Hello and welcome to my moth Blog. I now reside in a small village in East Cambridgeshire called Fordham. My Blog's aim is to promote and encourage others to participate in the wonderful hobby that is Moth-trapping.
Moth records are vital for building a picture of our ecosystem around us, as they really are the bottom of the food chain.

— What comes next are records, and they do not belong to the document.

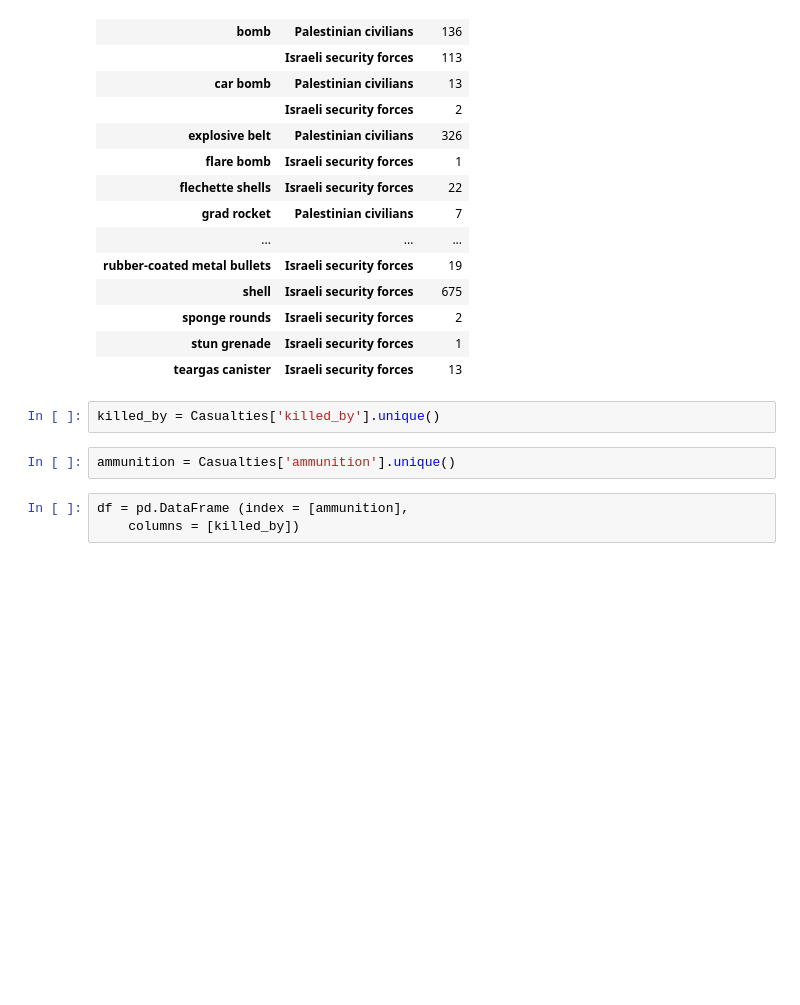
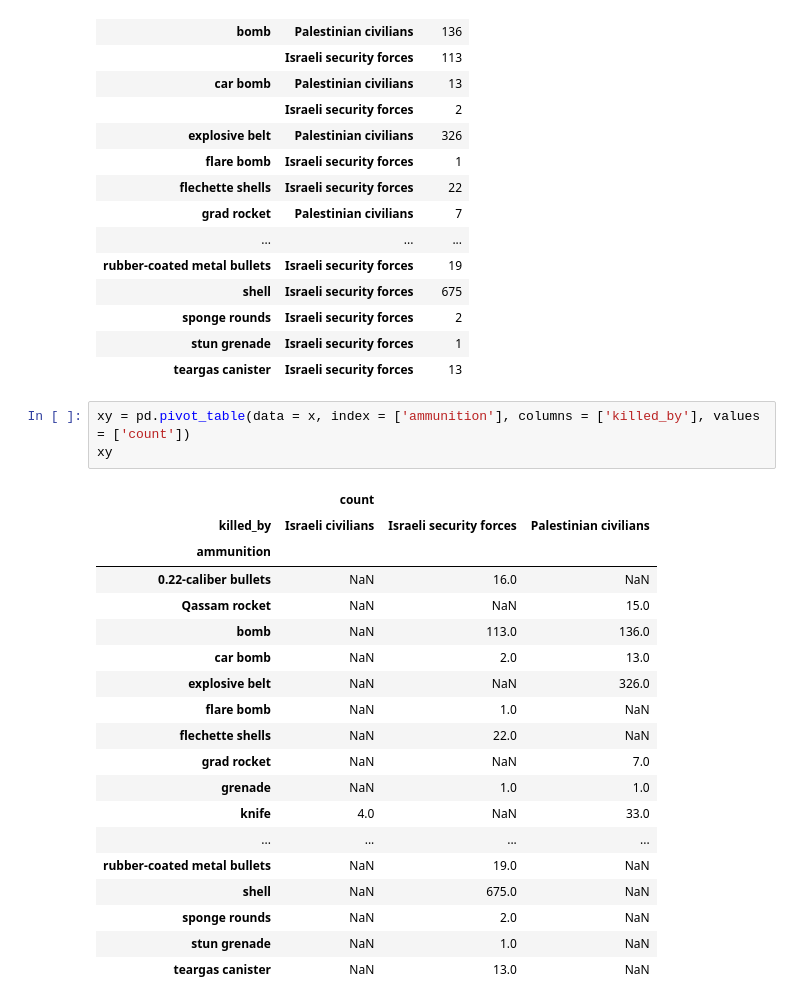
Before and after one commit to PeleKempf/Probable-Garbanzo, a Jupyter notebook: Workin.ipynb, the cells around one changed output. Saved outputs shown, nothing was run; the diff lists cells and outputs as text; blank space fills up the shorter version.

```diff
--- a/Workin.ipynb
+++ b/Workin.ipynb
@@ -90,10 +90,26 @@ x
 | sponge rounds | Israeli security forces | 2 |
 | stun grenade | Israeli security forces | 1 |
 | teargas canister | Israeli security forces | 13 |
-# %%
-killed_by = Casualties['killed_by'].unique()
-# %%
-ammunition = Casualties['ammunition'].unique()
 # %%
-df = pd.DataFrame (index = [ammunition],
-    columns = [killed_by])
+xy = pd.pivot_table(data = x, index = ['ammunition'], columns = ['killed_by'], values = ['count'])
+xy
+# %% [output]
+|  | count |  |  |
+| killed_by | Israeli civilians | Israeli security forces | Palestinian civilians |
+| ammunition |  |  |  |
+| 0.22-caliber bullets | NaN | 16.0 | NaN |
+| Qassam rocket | NaN | NaN | 15.0 |
+| bomb | NaN | 113.0 | 136.0 |
+| car bomb | NaN | 2.0 | 13.0 |
+| explosive belt | NaN | NaN | 326.0 |
+| flare bomb | NaN | 1.0 | NaN |
+| flechette shells | NaN | 22.0 | NaN |
+| grad rocket | NaN | NaN | 7.0 |
+| grenade | NaN | 1.0 | 1.0 |
+| knife | 4.0 | NaN | 33.0 |
+| ... | ... | ... | ... |
+| rubber-coated metal bullets | NaN | 19.0 | NaN |
+| shell | NaN | 675.0 | NaN |
+| sponge rounds | NaN | 2.0 | NaN |
+| stun grenade | NaN | 1.0 | NaN |
+| teargas canister | NaN | 13.0 | NaN |
```
Also changed, not shown: parts of 2 cells of this notebook.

They are an excellent early indicator of how healthy a habitat is. I openly encourage people to share their findings via social media platforms such as Facebook, Twitter & Instagram.
So why do we do it? well for some people it is to get an insight into the world of Moths, for others it is to build a list of species much like 'Twitching' in the Bird world. The reason I do it....you just never know what you might find when you open up that trap! I hope to show what different species inhabit Cambridgeshire and neighbouring counties.
On this Blog you will find up-to-date records and pictures.
I run a trap regularly in my garden and also enjoy doing field trips to various localities over several different counties.
Please also check out the links in the sidebar to the right for other people's Blogs and informative Websites.
Thanks for looking and happy Mothing!

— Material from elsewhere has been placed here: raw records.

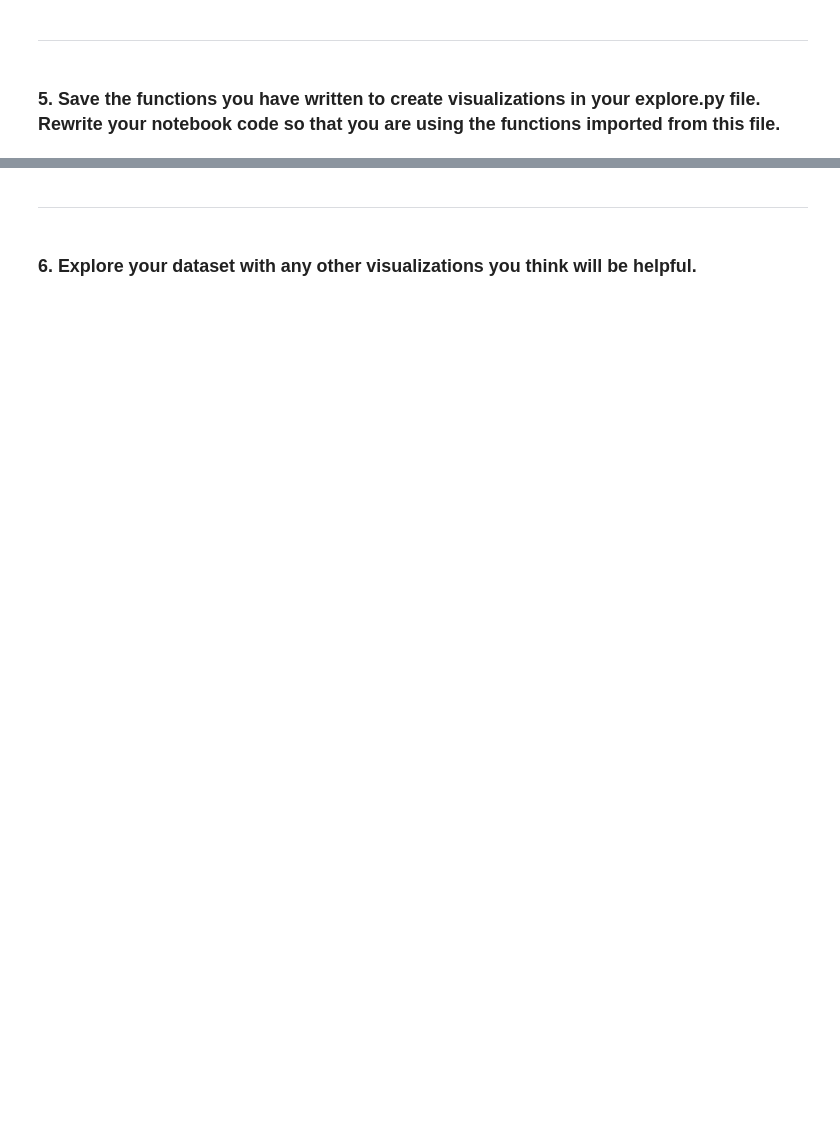
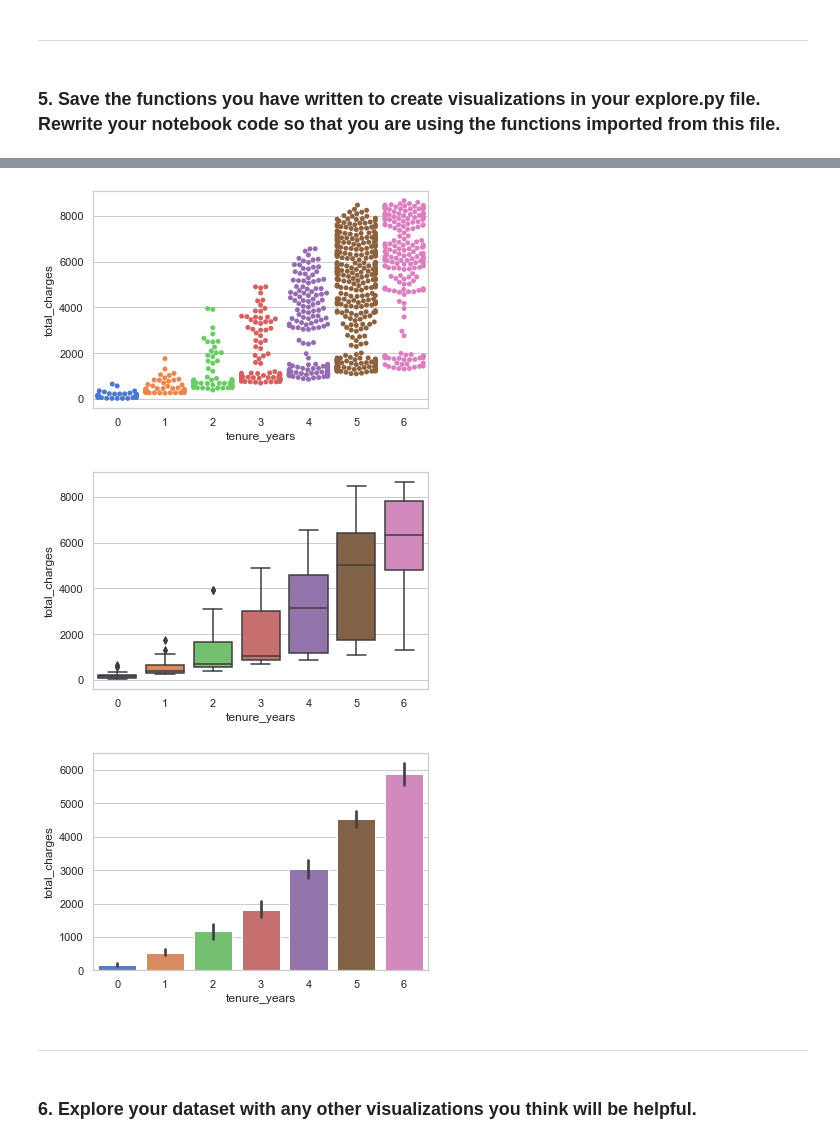
Before and after one commit to natasharivers/regression-exercises, a Jupyter notebook: explore.ipynb, the cells around one changed output, grey strips where cells are left out. Drawn from its saved outputs; the diff is of its cells as text; code cells hidden in the pictures; blank space fills up the shorter version.

```diff
--- a/explore.ipynb
+++ b/explore.ipynb
@@ -167,3 +161,9 @@ plot_variable_pairs(train)
+# %%
+explore.plot_categorical_and_continuous_vars(train, 'tenure_years', 'total_charges')
+# %% [output]
+[figure, added]
+[figure, added]
+[figure, added]
 # %% [markdown]
 <hr style="border:2px solid black"> </hr>
 # %% [markdown]
```
Also changed, not shown: parts of 21 cells of this notebook.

NFY = New Species For The Year
NFG = New Species For The Garden
NEW! = New Species For My Records

Any Species highlighted in RED signifies a totally new species for my records.

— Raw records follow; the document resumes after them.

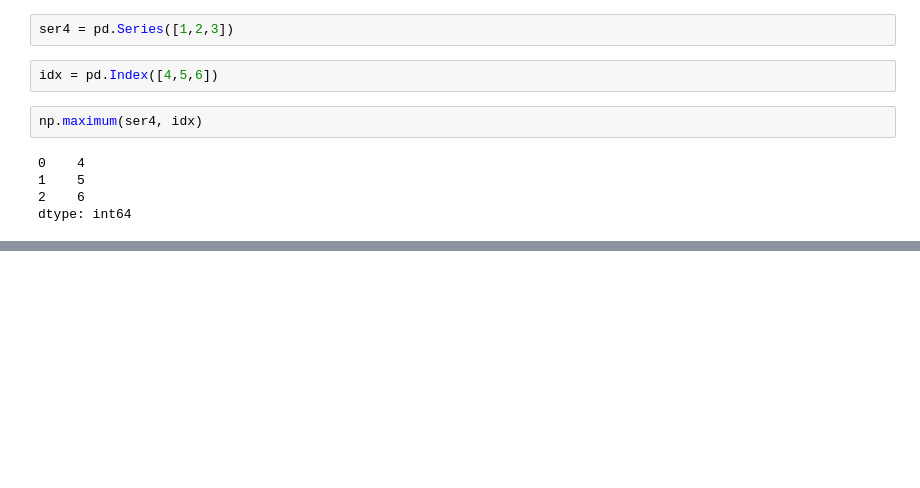
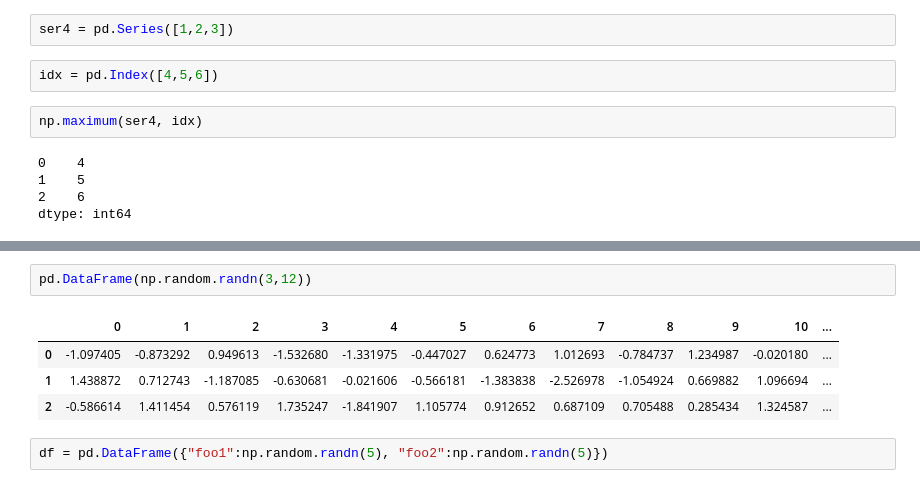
Before and after one commit to mangxiao2018/PandasSample, a Jupyter notebook: 100003-DataFrame.ipynb, the cells around one changed output, grey strips where cells are left out. Drawn from its saved outputs; the diff is of its cells as text; blank space fills up the shorter version.

```diff
--- a/100003-DataFrame.ipynb
+++ b/100003-DataFrame.ipynb
@@ -596,0 +668,9 @@ dtype: int64
+# %%
+pd.DataFrame(np.random.randn(3,12))
+# %% [output]
+|  | 0 | 1 | 2 | 3 | 4 | 5 | 6 | 7 | 8 | 9 | 10 | ... |
+| 0 | -1.097405 | -0.873292 | 0.949613 | -1.532680 | -1.331975 | -0.447027 | 0.624773 | 1.012693 | -0.784737 | 1.234987 | -0.020180 | ... |
+| 1 | 1.438872 | 0.712743 | -1.187085 | -0.630681 | -0.021606 | -0.566181 | -1.383838 | -2.526978 | -1.054924 | 0.669882 | 1.096694 | ... |
+| 2 | -0.586614 | 1.411454 | 0.576119 | 1.735247 | -1.841907 | 1.105774 | 0.912652 | 0.687109 | 0.705488 | 0.285434 | 1.324587 | ... |
+# %%
+df = pd.DataFrame({"foo1":np.random.randn(5), "foo2":np.random.randn(5)})
```
Also changed, not shown: parts of 11 cells of this notebook, 1 other file.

If you have any questions or enquiries then please feel free to email me
Contact Email : bensale@rocketmail.com

My Latest Notables and Rarities

Sunday 12 July 2009

Catch Report - Saturday 11th July 2009

Well what a night, I decided to put the trap out at 10pm despite the forecast of heavy rain, I thought maybe just maybe we might get away with it.....did we? did we not! at 10.30pm it started to drizzle, so the trap was moved further under the overhang our Thatched cottage gives us.
By 12am it was torrential outside, though strangely the Moths seemed not to be bothered and a good catch was inspected in the morning (it was still raining!)

Highlight was a Garden first Minor Shoulder-knot.

Catch Report - Hatfield Broad Oak - 160w MBT Robinson Trap

Minor Shoulder-knot

Magpie Moth

Macro Moths

1x Minor Shoulder-knot [NFG]
1x Magpie [NFY]
1x Buff Arches
2x Small Emerald
1x Small Blood-vein
3x Least Carpet
6x Small Fan-footed Wave
4x Small Dusty Wave
2x Single-dotted Wave
1x Treble Brown-spot
13x Riband Wave
1x Shaded Broad-bar
1x Blue-bordered Carpet
1x Fern
2x Common Pug
1x Foxglove Pug
1x V-Pug
2x Clouded Border
6x Brimstone Moth
5x Early Thorn
3x Scalloped Oak
5x Swallow-tailed Moth
3x Orange Moth
4x Willow Beauty
3x Elephant Hawk-moth
1x Swallow Prominent
3x Common Footman
1x Scarce Footman
2x Buff Ermine
3x Short-cloaked Moth
3x Heart & Club
8x Heart & Dart
21x Flame
18x Dark Arches
9x Flame Shoulder
1x Large Yellow Underwing
1x Small Square-spot
1x Setaceous Hebrew Character
2x Dot Moth
3x Bright-line Brown-eye
6x Clay
7x Smoky Wainscot
2x Common Wainscot
2x Poplar Grey
1x Dagger sp.
1x Blackneck
4x Dun-bar
3x Light Arches
2x Marbled Minor
15x Uncertain
1x Burnished Brass
2x Snout

Epiblema trimaculana

Blastobasis lacticolella

Micro Moths

1x Blastobasis lacticolella [NFY]
1x Epiblema trimaculana
7x Endotricha flammealis
2x Variegated Golden Tortrix Archips Xylosteana
3x Crambus pascuella
2x Barred Fruit-tree Tortrix Pandemis cerasana
2x Udea prunalis
2x Emmelina monodactyla
9x Cnephasia sp.
2x Archips podana
1x Small Magpie
3x Orthopygia glaucinalis


  1. You`re right about the rain not bothering the moths, Ben. In a way i think it helps by keeping them low, instead of flying high.

  2. Quite possibly Dean only downside was I had quiten a few worn specimens.